Less than six months after she started work with the city, Independence Power & Light's general manager is out.

Brenda Hampton, who was named general manager in December and started work with Independence in January, has left her position, city officials confirmed. The nature of her departure is not clear, and Hampton, like most city employees, did not have a contract, the city clerk's office said, so any possible severance or settlement is unknown.

City Manager Zach Walker said Friday afternoon he would not comment at the moment, being a personnel matter. Per the charter, only Walker can directly hire or fire employees on the staff.

Hampton did not return a message seeking comment.

Hampton's salary for a full-year, based on her hourly rate and a 40-hour work week, would be about $172,400, the clerk's office said.

Hampton, a Kearney, Missouri native, had been director of regulatory policy at Texas-based Vistra Energy for two years and essentially replaced Andy Boatright, the former IPL deputy director who resigned a year ago.

Boatright resigned the day after he made an impassioned plea to the City Council about several IPL employees whose jobs had been cut by a council majority in an 11th-hour amendment to an already balanced budget. With one flip on another vote, those positions returned to the budget.

Boatright had been hired as assistant director two years earlier and oversaw the request for proposal process for the controversial smart meters, became IPL's acting director in 2017 when Leon Daggett retired, and then was named deputy director later in the year with direct oversight over IPL. Assistant City Manager Mark Randall was made the director of public utilities.

Boatright has now been utilities manager for the city of Zeeland, Michigan for six months.

During Hampton's tenure, the city decided to move forward with a gas-power contract out of Oklahoma – the first step toward closing the aging and expensive gas-fired generator at the Blue Valley power plan – made a 2 percent cut in electric rates and decided to make another 4 percent cut starting in a couple months.

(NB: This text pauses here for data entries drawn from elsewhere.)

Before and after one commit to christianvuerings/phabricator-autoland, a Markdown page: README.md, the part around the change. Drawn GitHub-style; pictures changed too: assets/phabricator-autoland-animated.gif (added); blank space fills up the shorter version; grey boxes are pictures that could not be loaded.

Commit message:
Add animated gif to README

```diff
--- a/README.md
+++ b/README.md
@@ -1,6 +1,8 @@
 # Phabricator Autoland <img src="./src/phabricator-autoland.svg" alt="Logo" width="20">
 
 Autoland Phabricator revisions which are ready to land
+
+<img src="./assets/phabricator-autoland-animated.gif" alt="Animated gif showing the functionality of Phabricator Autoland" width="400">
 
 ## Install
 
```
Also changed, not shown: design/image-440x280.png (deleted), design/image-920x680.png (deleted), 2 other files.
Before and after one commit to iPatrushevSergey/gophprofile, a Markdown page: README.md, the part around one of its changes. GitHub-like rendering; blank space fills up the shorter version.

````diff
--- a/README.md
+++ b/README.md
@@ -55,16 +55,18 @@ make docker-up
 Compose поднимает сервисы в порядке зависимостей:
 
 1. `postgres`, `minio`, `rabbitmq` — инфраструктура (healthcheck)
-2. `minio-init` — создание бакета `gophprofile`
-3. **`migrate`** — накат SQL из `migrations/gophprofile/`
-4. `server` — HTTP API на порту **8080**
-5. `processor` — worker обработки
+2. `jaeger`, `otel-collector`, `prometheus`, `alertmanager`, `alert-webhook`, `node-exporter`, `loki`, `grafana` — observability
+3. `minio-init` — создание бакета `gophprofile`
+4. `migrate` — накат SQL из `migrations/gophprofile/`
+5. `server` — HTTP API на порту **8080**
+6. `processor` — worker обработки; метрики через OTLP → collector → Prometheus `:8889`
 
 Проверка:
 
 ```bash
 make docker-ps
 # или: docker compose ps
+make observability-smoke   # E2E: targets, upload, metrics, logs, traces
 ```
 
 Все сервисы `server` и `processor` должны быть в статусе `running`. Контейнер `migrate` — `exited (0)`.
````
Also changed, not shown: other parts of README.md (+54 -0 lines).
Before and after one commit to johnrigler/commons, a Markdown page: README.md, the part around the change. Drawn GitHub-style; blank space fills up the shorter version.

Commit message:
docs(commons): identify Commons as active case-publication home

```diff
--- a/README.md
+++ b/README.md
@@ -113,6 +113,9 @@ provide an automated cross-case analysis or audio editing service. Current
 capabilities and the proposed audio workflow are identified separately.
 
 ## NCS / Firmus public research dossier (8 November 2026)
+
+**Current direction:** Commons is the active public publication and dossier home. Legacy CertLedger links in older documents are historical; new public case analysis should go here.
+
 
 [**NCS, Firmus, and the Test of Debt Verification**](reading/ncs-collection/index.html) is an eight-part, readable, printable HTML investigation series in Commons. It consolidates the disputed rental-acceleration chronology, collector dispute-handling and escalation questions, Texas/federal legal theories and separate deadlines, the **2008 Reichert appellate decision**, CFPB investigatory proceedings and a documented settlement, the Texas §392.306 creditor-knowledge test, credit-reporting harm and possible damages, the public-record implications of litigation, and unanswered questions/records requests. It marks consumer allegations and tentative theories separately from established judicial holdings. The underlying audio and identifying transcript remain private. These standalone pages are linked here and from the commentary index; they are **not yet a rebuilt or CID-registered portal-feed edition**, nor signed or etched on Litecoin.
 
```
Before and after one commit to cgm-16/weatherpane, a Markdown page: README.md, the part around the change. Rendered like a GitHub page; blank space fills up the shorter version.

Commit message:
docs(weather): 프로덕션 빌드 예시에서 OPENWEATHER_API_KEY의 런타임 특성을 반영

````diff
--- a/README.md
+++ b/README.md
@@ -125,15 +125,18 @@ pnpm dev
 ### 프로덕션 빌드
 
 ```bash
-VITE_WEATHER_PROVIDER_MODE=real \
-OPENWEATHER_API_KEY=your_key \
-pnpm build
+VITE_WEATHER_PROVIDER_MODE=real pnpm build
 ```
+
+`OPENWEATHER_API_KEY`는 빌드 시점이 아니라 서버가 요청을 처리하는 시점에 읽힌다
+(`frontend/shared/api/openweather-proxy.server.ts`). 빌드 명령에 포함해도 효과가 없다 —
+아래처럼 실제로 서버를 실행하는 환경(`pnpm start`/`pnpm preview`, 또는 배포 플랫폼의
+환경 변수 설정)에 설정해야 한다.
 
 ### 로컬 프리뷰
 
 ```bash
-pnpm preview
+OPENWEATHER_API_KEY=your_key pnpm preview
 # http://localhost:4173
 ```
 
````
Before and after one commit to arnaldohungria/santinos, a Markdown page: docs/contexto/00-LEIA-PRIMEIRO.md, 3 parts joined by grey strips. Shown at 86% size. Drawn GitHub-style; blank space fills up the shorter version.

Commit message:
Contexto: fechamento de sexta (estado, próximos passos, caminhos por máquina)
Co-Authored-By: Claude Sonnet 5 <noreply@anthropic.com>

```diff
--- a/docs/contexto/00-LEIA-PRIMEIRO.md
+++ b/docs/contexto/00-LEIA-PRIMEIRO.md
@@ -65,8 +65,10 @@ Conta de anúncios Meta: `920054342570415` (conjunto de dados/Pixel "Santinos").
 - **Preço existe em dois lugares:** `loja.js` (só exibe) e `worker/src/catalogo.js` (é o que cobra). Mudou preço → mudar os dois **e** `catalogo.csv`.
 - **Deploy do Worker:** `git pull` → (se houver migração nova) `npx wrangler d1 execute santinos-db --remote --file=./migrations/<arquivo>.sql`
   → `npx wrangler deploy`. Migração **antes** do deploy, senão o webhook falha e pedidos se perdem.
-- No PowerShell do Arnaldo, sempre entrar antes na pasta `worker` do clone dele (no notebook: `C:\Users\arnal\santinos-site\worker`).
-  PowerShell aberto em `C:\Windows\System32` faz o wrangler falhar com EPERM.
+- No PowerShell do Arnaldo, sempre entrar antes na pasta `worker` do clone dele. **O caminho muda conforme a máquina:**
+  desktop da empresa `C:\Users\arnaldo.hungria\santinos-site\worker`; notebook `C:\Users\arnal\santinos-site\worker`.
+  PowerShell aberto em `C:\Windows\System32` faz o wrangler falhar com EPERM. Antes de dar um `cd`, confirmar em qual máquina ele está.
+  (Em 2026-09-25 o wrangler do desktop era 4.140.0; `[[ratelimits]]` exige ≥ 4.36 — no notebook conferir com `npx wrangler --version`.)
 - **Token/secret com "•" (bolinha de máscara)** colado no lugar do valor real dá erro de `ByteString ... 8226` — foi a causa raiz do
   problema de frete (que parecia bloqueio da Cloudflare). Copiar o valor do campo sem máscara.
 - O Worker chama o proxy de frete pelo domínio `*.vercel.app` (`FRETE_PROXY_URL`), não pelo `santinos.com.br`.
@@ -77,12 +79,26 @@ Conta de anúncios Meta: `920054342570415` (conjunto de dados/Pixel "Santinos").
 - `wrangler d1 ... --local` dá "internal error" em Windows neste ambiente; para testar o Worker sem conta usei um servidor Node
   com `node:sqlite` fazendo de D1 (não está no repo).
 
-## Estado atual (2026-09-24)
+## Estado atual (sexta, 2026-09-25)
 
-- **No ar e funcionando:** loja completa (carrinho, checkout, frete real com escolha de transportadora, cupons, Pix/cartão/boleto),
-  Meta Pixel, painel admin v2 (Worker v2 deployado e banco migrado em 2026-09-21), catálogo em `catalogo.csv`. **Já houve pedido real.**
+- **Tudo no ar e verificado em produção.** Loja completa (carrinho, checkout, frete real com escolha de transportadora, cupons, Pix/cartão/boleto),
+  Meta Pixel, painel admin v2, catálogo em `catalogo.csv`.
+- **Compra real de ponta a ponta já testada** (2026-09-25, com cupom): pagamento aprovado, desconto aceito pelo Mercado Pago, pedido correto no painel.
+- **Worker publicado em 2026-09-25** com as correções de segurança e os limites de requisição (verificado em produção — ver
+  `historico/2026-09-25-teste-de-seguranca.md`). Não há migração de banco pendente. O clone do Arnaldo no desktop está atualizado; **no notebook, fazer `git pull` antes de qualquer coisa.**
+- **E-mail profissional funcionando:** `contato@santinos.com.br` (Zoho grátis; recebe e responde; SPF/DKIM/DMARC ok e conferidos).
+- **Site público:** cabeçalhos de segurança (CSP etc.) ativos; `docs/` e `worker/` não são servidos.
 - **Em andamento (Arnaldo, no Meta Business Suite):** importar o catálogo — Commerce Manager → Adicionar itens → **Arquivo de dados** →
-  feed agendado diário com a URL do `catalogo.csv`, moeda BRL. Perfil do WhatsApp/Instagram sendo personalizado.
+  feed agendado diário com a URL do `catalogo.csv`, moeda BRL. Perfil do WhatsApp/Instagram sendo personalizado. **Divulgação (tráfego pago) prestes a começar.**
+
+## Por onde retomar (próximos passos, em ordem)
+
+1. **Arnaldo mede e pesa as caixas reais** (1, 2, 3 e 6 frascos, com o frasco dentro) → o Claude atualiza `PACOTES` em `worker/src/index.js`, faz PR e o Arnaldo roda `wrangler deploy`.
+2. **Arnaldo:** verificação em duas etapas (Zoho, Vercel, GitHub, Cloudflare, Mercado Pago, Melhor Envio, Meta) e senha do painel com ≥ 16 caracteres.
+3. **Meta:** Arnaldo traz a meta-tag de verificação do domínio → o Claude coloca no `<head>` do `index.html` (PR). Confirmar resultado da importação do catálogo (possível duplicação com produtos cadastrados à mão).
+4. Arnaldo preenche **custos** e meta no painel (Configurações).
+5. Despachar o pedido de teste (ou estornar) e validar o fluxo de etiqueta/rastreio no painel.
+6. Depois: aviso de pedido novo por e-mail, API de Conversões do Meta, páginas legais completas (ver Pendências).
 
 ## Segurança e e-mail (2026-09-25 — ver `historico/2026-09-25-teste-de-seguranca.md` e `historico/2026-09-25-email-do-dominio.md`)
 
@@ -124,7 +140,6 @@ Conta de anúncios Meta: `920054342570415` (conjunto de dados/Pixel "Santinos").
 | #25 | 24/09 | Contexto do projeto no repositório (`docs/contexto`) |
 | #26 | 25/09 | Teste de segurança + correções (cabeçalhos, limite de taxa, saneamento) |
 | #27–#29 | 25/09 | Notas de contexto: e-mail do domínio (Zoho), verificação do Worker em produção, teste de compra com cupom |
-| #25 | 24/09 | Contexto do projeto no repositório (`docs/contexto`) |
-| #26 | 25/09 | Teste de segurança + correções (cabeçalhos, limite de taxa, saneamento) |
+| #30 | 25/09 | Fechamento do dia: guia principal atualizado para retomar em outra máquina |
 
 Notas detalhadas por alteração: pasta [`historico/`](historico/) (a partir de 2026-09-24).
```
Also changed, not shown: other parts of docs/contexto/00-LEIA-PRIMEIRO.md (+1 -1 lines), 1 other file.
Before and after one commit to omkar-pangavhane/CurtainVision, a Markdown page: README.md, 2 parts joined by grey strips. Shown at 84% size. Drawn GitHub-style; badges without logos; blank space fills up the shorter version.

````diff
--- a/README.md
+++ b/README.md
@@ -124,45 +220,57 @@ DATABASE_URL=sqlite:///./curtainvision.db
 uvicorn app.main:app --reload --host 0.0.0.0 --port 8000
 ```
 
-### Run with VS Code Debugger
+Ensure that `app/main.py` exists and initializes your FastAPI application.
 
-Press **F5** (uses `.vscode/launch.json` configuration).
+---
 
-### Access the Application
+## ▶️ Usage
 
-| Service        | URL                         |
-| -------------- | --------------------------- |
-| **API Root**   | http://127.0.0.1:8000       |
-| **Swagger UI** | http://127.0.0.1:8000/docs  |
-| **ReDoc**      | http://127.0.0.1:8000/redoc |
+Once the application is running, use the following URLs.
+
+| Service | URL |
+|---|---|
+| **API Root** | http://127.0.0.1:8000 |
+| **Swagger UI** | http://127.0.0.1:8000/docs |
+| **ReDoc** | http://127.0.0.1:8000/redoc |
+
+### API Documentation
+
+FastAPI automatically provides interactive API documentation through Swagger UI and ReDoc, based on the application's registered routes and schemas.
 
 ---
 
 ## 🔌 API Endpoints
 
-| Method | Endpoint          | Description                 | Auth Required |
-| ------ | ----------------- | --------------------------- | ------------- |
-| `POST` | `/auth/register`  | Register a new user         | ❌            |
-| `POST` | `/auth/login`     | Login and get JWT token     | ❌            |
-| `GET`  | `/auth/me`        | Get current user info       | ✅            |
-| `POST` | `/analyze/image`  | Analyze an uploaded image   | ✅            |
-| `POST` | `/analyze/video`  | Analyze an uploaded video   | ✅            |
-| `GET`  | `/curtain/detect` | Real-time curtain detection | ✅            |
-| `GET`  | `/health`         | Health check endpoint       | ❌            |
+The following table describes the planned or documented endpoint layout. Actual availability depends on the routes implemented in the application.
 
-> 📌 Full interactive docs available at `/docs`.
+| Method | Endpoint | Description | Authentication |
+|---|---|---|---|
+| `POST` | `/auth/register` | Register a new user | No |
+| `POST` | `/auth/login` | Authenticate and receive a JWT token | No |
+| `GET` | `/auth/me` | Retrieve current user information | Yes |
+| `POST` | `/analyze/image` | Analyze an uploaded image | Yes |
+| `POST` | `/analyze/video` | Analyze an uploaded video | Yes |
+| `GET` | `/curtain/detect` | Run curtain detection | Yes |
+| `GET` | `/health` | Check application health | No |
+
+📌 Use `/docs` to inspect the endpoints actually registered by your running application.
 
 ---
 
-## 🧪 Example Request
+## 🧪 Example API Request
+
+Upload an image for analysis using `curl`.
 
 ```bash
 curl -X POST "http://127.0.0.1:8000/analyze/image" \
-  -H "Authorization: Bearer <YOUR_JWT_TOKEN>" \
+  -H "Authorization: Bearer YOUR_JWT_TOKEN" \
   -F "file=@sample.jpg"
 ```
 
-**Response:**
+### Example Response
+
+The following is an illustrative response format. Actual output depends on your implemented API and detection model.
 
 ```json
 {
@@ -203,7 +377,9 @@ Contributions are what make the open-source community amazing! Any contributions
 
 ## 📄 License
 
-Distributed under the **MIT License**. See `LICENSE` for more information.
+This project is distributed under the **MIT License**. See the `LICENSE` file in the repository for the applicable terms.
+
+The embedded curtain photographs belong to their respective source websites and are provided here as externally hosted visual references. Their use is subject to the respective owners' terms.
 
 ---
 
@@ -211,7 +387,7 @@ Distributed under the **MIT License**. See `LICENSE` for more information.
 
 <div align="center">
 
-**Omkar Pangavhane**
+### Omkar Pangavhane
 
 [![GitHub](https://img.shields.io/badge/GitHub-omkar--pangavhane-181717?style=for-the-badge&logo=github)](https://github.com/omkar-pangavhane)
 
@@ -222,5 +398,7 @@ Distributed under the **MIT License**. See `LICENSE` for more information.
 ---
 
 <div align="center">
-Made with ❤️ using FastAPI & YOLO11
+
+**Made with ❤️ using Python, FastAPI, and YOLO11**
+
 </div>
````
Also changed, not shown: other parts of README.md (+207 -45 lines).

Hampton had been charged to work with the city manager's office and find expense cuts to accommodate the rate cut.